Drone footage put out by RFE/RL’s Kazakh Service depicted scenes of devastation in northern Kazakhstan, with buildings submerged under water and collapsed mud-brick houses. 

In a televised address, Kazakh President Kassym-Jomart Tokayev urged national unity and implored commentators and bloggers not to incite panic. The government, meanwhile, announced the establishment of a specialised agency for the digital management and monitoring of groundwater.

Pope Francis conveyed his sympathy for the victims on April 10 during his weekly audience in St Peter's Square, accompanying his condolences with a prayer.

"I also want to convey to the people of Kazakhstan my spiritual closeness at this time, when a massive flood has affected many regions of the country and caused the evacuation of thousands of people from their homes," he said.

A state of emergency remained in effect in eight of Kazakhstan’s 17 provinces, down from 10 provinces at the end of last week. However, the Kremlin noted that the worst flooding was still ahead—at the very least on the Russian side of the border.  

At an April 8 briefing, Moldir Abdualiyeva, spokesperson for the Kazakh Ministry of Water Resources and Irrigation, said that water levels in Kazakhstan's rivers were continuing to rise. In East Kazakhstan Region, water reservoirs were currently filled to an average of 62%, with levels expected to reach their peak this week.

The regions most severely affected by the floods in Kazakhstan include Atyrau, Aktobe, Akmola, Kostanai, Eastern Kazakhstan, Northern Kazakhstan and Pavlodar. These regions are particularly vulnerable as they border Russia and are intersected by rivers originating in Russia.

Flooding is not the only climate change-driven natural disaster that Kazakhstan may experience this year.

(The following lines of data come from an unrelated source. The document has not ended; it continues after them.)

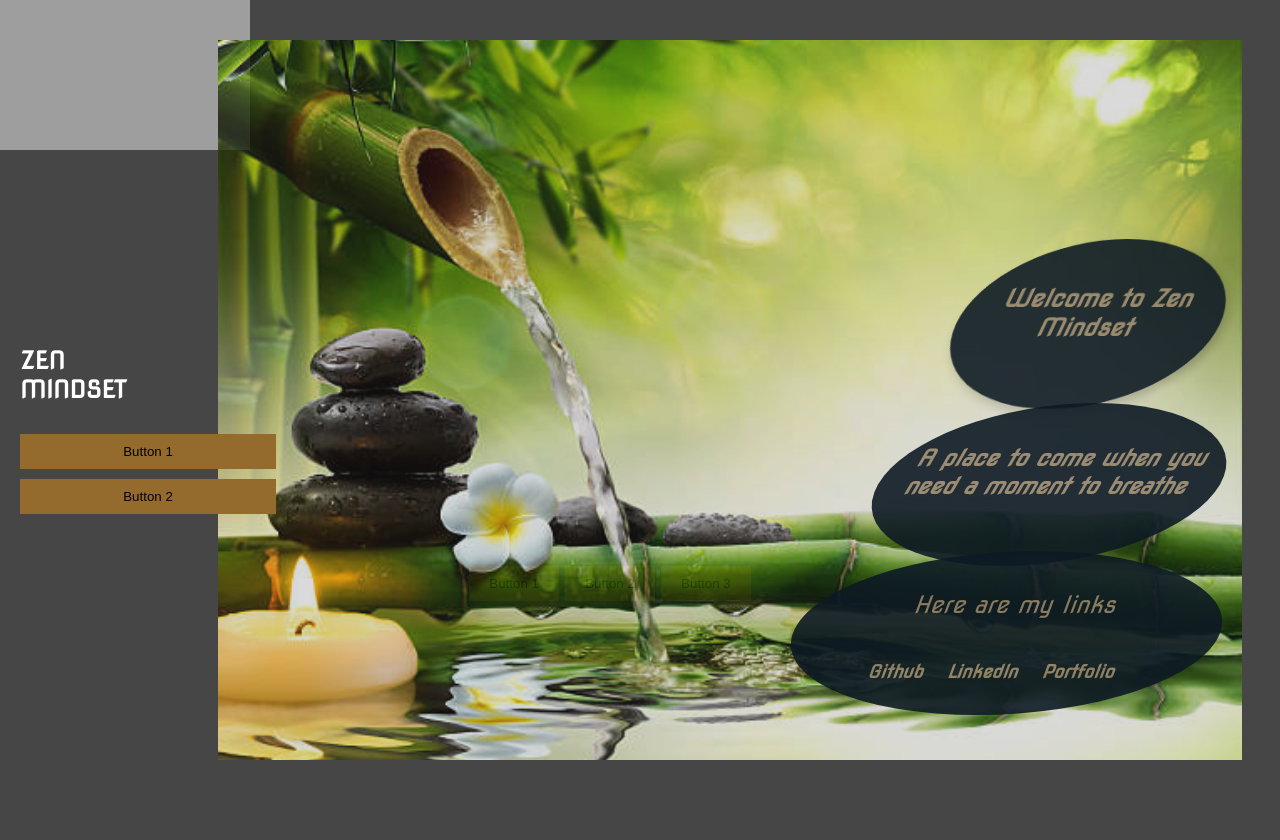
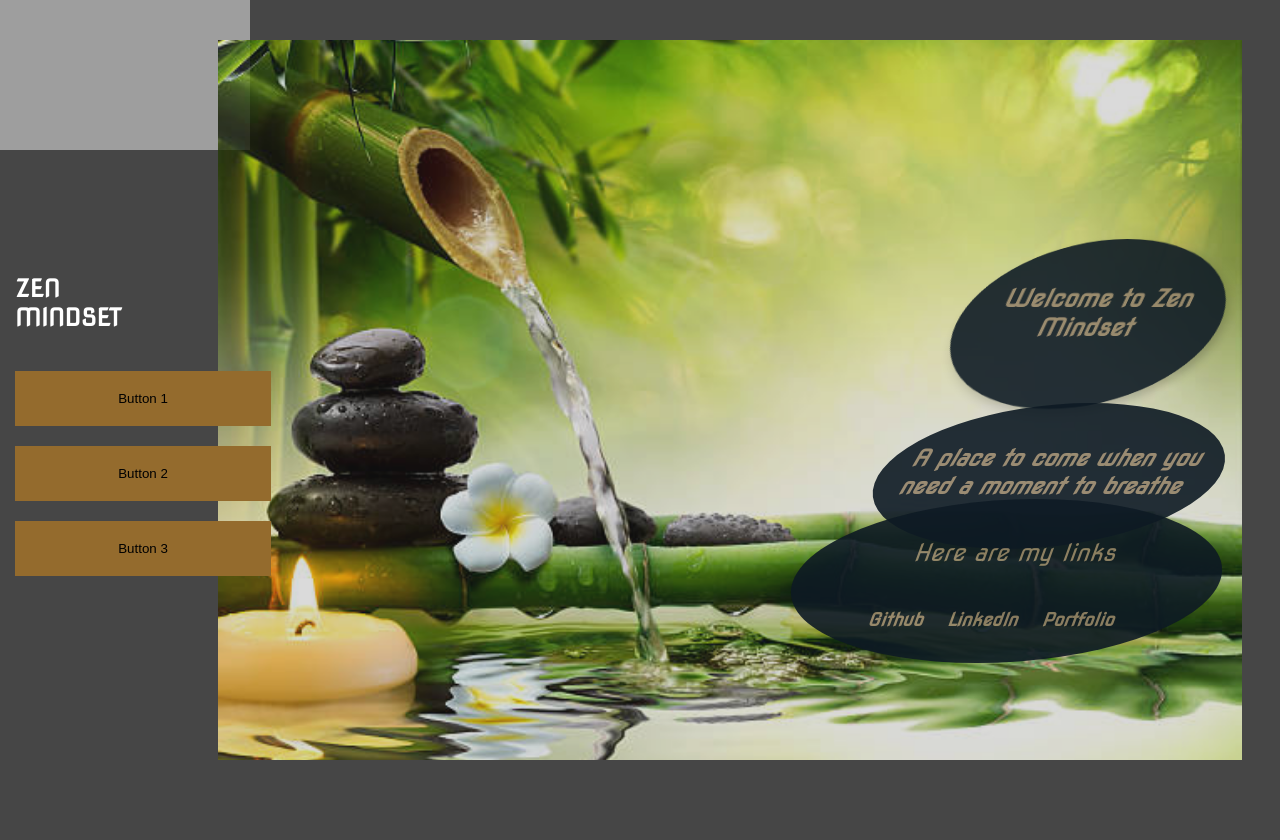
Before and after one commit to 206Dorian/Zen-Minset, a Flask app: page / in a window 1280 px wide. After the commit the page ends 760 px from the top, so only its background shows below. Run offline with Flask 3, Linux system fonts and the light colour scheme; grey boxes are pictures that could not be loaded.

Commit message:
playing with layout and space

```diff
--- a/zen-mindset/static/css/style.css
+++ b/zen-mindset/static/css/style.css
@@ -38,7 +38,7 @@ body {
     background-color: var(--bronze);
     color: var(--black);
     border: 5px;
-    padding: 10px 20px;
+    padding: 20px 20px;
     cursor: pointer;
 }
 
@@ -170,7 +170,7 @@ main {
     left: 0;
     width: 20%; /* Width of the left panel */
     height: 100%;
-    padding: 20px; /* Add padding for content */
+    padding: 15px; /* Add padding for content */
     display: flex;
     flex-direction: column;
     justify-content: center;
@@ -190,9 +190,9 @@ main {
     background-color: var(--bronze); /* Button background color */
     color: var(--black); /* Button text color */
     border: none;
-    padding: 10px 20px;
+    padding: 20px 20px;
     cursor: pointer;
-    margin-top: 10px; /* Add spacing between buttons */
+    margin-top: 20px; /* Add spacing between buttons */
 }
 
 p {
--- a/zen-mindset/templates/index.html
+++ b/zen-mindset/templates/index.html
@@ -22,6 +22,7 @@
         <h2>ZEN <br> MINDSET</h2>
         <button>Button 1</button>
         <button>Button 2</button>
+        <button>Button 3</button>
     </div>
 
 
@@ -48,14 +49,11 @@
                 <br>
             </div>
 
-            <div class="button-container">
+            <!-- <div class="button-container">
                 <button class="buttons">Button 1</button>
                 <button class="buttons">Button 2</button>
                 <button class="buttons">Button 3</button>
-            </div>
-
-
-
+            </div> -->
 
             <div>
                 <footer class="footer">
```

While northern regions of the country are susceptible to flooding coming from rivers originating in Russia, the southern regions of Kazakhstan tend to be directly affected by water shortages in upstream Kyrgyzstan and Uzbekistan.

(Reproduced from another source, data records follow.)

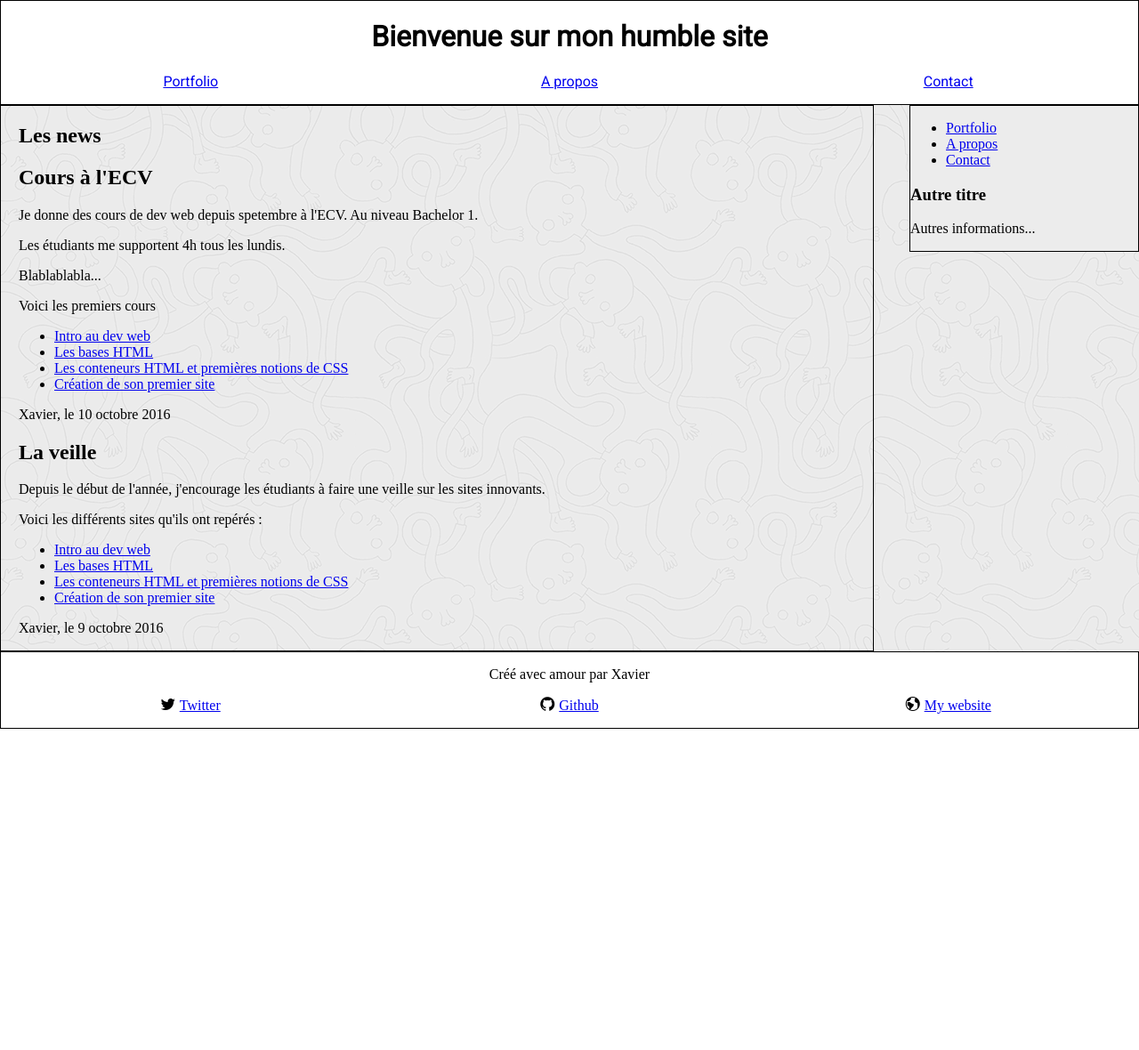
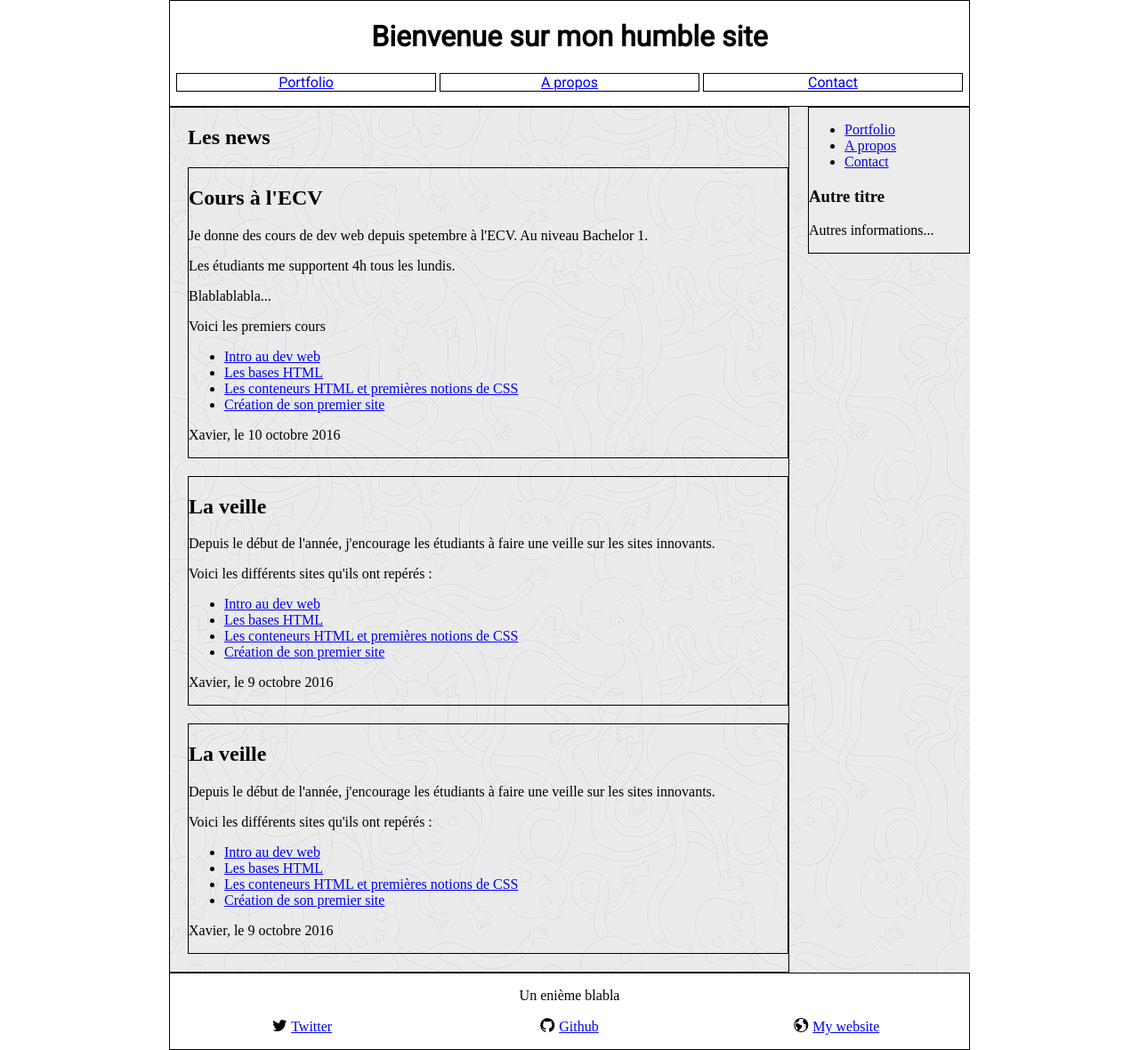
Before and after one commit to xseignard/test, a plain HTML site: page index.html in a window 1280 px wide. Shown: the whole page at 89% size. Before the commit the page ends 819 px from the top, so only its background shows below. Drawn offline with Linux system fonts and the light colour scheme.

Commit message:
Updated styles

```diff
--- a/css/style.css
+++ b/css/style.css
@@ -4,8 +4,15 @@
 }
 body {
 	margin: 0;
+}
+#wrapper {
+	width: 900px;
+	margin: auto;
 	background: url(../images/ignasi_pattern_s.png);
 }
+/* -----------------------------------------------
+header
+----------------------------------------------- */
 .header {
 	background-color: white;
 	text-align: center;
@@ -16,17 +23,23 @@ body {
 }
 .header-nav-item {
 	display: inline-block;
-	width: 33%;
+	width: 290px;
 }
-#wrapper {
-
-}
+/* -----------------------------------------------
+contenu
+----------------------------------------------- */
 .content {
 	display: inline-block;
 	vertical-align: top;
 	width: 75%;
 	padding-left: 20px;
 }
+.content > article {
+	margin: 20px 0;
+}
+/* -----------------------------------------------
+side bar
+----------------------------------------------- */
 .sidebar {
 	display: inline-block;
 	vertical-align: top;
@@ -34,6 +47,9 @@ body {
 	float: right;
 	background: #ececec;
 }
+/* -----------------------------------------------
+footer
+----------------------------------------------- */
 .footer {
 	background-color: white;
 	text-align: center;
--- a/index.html
+++ b/index.html
@@ -7,25 +7,26 @@
 		<link rel="stylesheet" href="css/style.css">
 	</head>
 	<body>
+		<div id="wrapper">
 			<!-- header -->
 			<header class="header aide-visuelle">
 				<h1>Bienvenue sur mon humble site</h1>
 				<nav>
 					<ul class="header-nav-list">
-					<li class="header-nav-item"><a href="#">Portfolio</a></li>
-					<li class="header-nav-item"><a href="#">A propos</a></li>
-					<li class="header-nav-item"><a href="#">Contact</a></li>
+						<li class="header-nav-item aide-visuelle"><a href="#">Portfolio</a></li>
+						<li class="header-nav-item aide-visuelle"><a href="#">A propos</a></li>
+						<li class="header-nav-item aide-visuelle"><a href="#">Contact</a></li>
 					</ul>
 				</nav>
 			</header>
 
-		<div id="wrapper">
+			<div>
 				<!-- contenu principal -->
 				<section class="content aide-visuelle">
 					<header>
 						<h2>Les news</h2>
 					</header>
-				<article>
+					<article class="aide-visuelle">
 						<header>
 							<h2>Cours à l'ECV</h2>
 						</header>
@@ -49,7 +50,7 @@
 						</footer>
 					</article>
 
-				<article>
+					<article class="aide-visuelle">
 						<header>
 							<h2>La veille</h2>
 						</header>
@@ -67,6 +68,26 @@
 							<p>Xavier, le 9 octobre 2016</p>
 						</footer>
 					</article>
+
+					<article  class="aide-visuelle">
+						<header>
+							<h2>La veille</h2>
+						</header>
+
+						<p>Depuis le début de l'année, j'encourage les étudiants à faire une veille sur les sites innovants.</p>
+						<p>Voici les différents sites qu'ils ont repérés :</p>
+						<ul>
+							<li><a href="https://xseignard.github.io/ecv-1">Intro au dev web</a></li>
+							<li><a href="https://xseignard.github.io/ecv-2">Les bases HTML</a></li>
+							<li><a href="https://xseignard.github.io/ecv-3">Les conteneurs HTML et premières notions de CSS</a></li>
+							<li><a href="https://xseignard.github.io/ecv-4">Création de son premier site</a></li>
+						</ul>
+
+						<footer>
+							<p>Xavier, le 9 octobre 2016</p>
+						</footer>
+					</article>
+
 				</section>
 
 				<!-- sidebar -->
@@ -87,7 +108,7 @@
 
 			<!-- footer -->
 			<footer class="footer aide-visuelle">
-			<p>Créé avec amour par Xavier</p>
+				<p>Un enième blabla</p>
 				<nav>
 					<ul class="footer-nav-list">
 						<li class="footer-nav-item"><span class="twitter"></span><a href="https://twitter.com/xavier_seignard">Twitter</a></li>
@@ -96,5 +117,6 @@
 					</ul>
 				</nav>
 			</footer>
+		</div>
 	</body>
 </html>
```
Lines whose indentation alone changed are shown as unchanged.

Vice Minister of Water Resources and Irrigation of Kazakhstan, Arsen Zhakanbayev, has raised concerns about the possibility of drought affecting Kazakhstan this spring, with the situation similar to what is currently being observed in Uzbekistan and Kyrgyzstan, TASS has reported.

The neighbouring Central Asian nations have been experiencing issues with water supplies for the past several years, but the difficulties with water availability appear to be deteriorating.

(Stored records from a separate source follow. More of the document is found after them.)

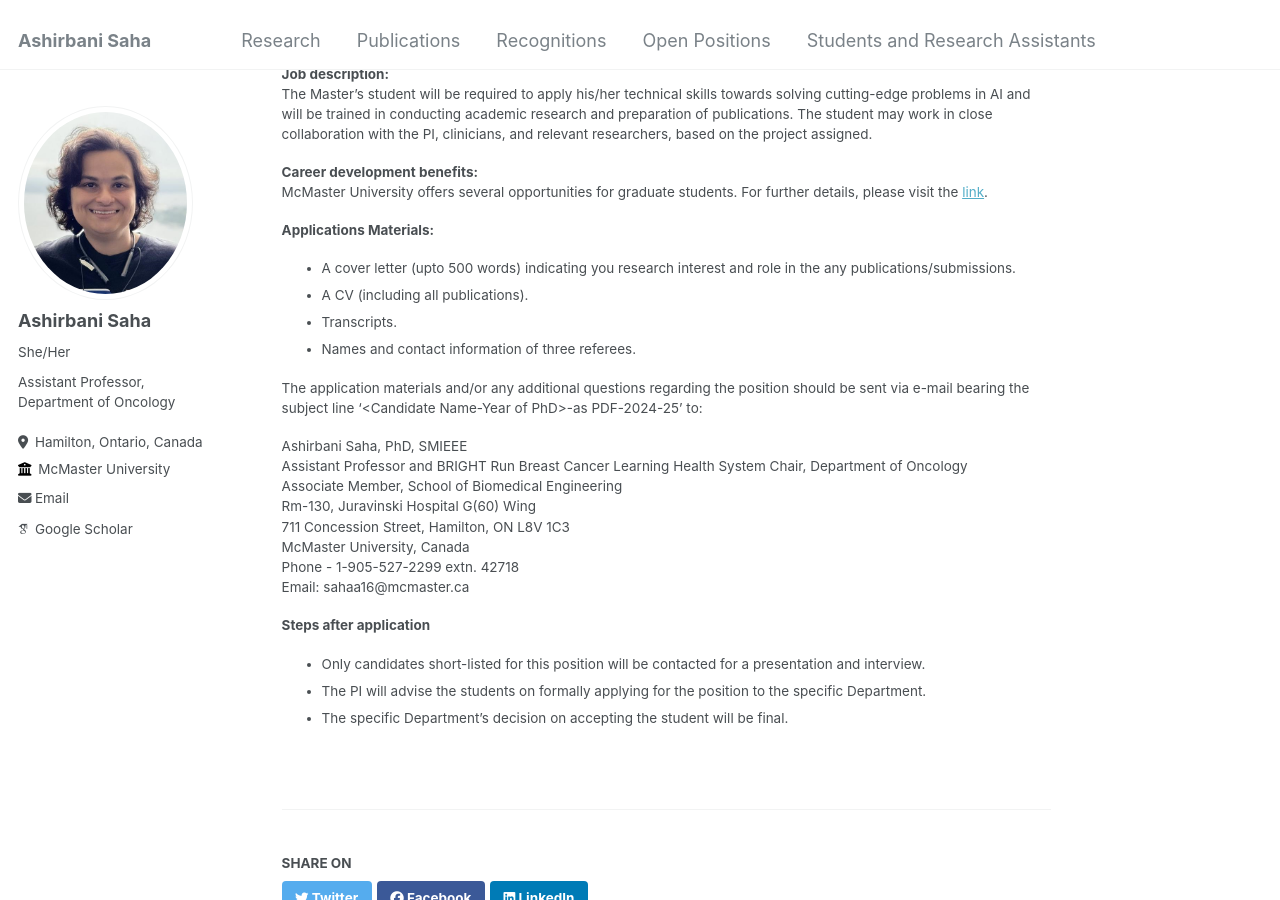
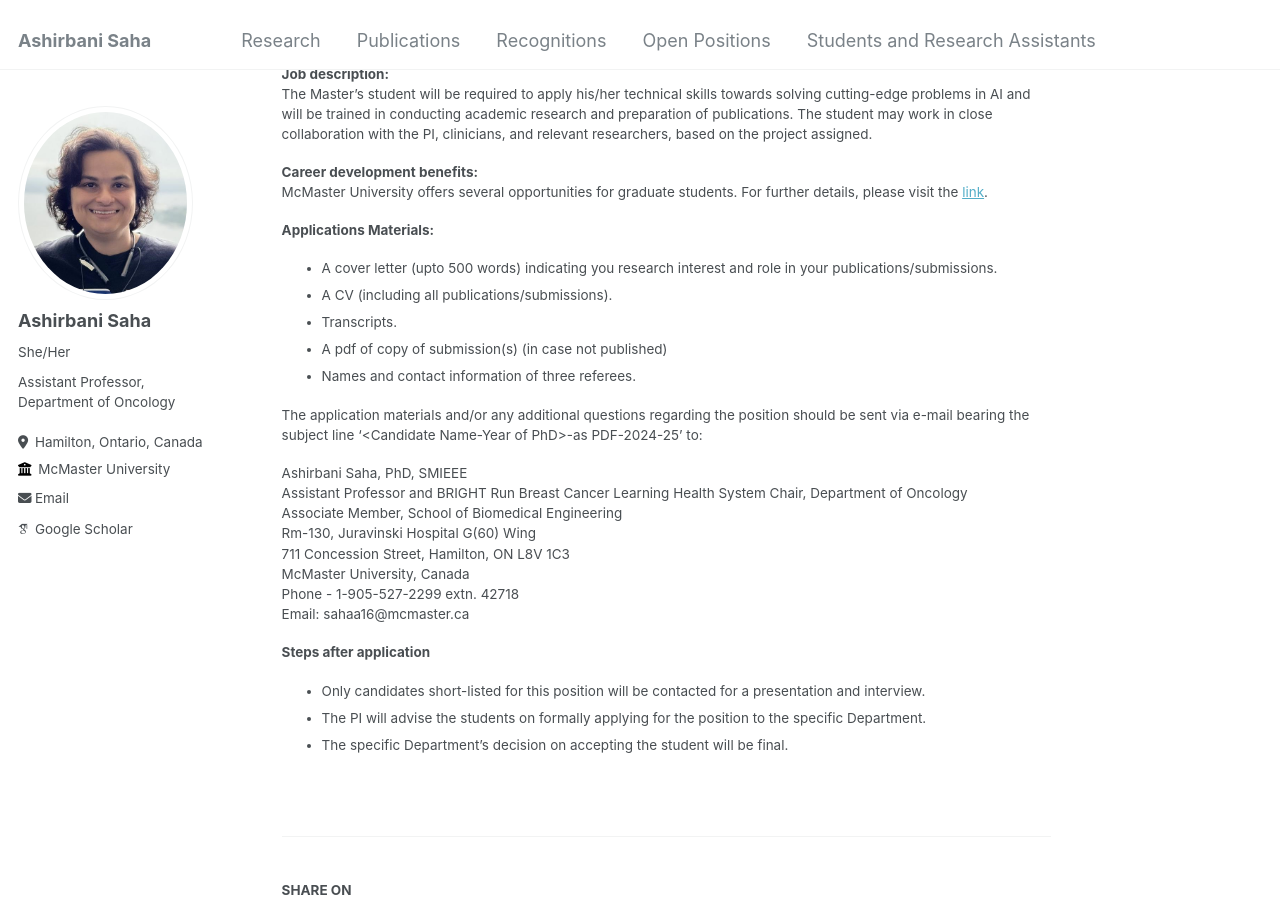
Before and after one commit to asrepo2019/ashirbanisaha, a Jekyll site: the page built from _openpositions/pos_masters_Jul-22-2024.md, in a window 1280 px wide and 900 px high, scrolled down 530 px. Built offline with Jekyll 4.4.1, drawn with Linux system fonts in a browser that asks for light colours; some web fonts are replaced.

Commit message:
Update pos_masters_Jul-22-2024.md

```diff
--- a/_openpositions/pos_masters_Jul-22-2024.md
+++ b/_openpositions/pos_masters_Jul-22-2024.md
@@ -21,9 +21,10 @@ The Master's student will be required to apply his/her technical skills towards
 McMaster University offers several opportunities for graduate students. For further details, please visit the [link](https://gs.mcmaster.ca/app/uploads/2019/11/postdocfellows_policy.pdf).
 
 **Applications Materials:**<br>
-* A cover letter (upto 500 words) indicating you research interest and role in the any publications/submissions.
-* A CV (including all publications).
+* A cover letter (upto 500 words) indicating you research interest and role in your publications/submissions.
+* A CV (including all publications/submissions).
 * Transcripts.
+* A pdf of copy of submission(s) (in case not published)
 * Names and contact information of three referees.
 
 The application materials and/or any additional questions regarding the position should be sent via e-mail bearing the subject line '\<Candidate Name-Year of PhD\>-as PDF-2024-25' to:
```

Zhakanbayev has highlighted how the water volume in Kyrgyzstan's Toktogul reservoir stands 300mn cubic metres (mcm) lower than at this point last year, while the volume in the Chirchik basin was 100 mcm below the level, year on year.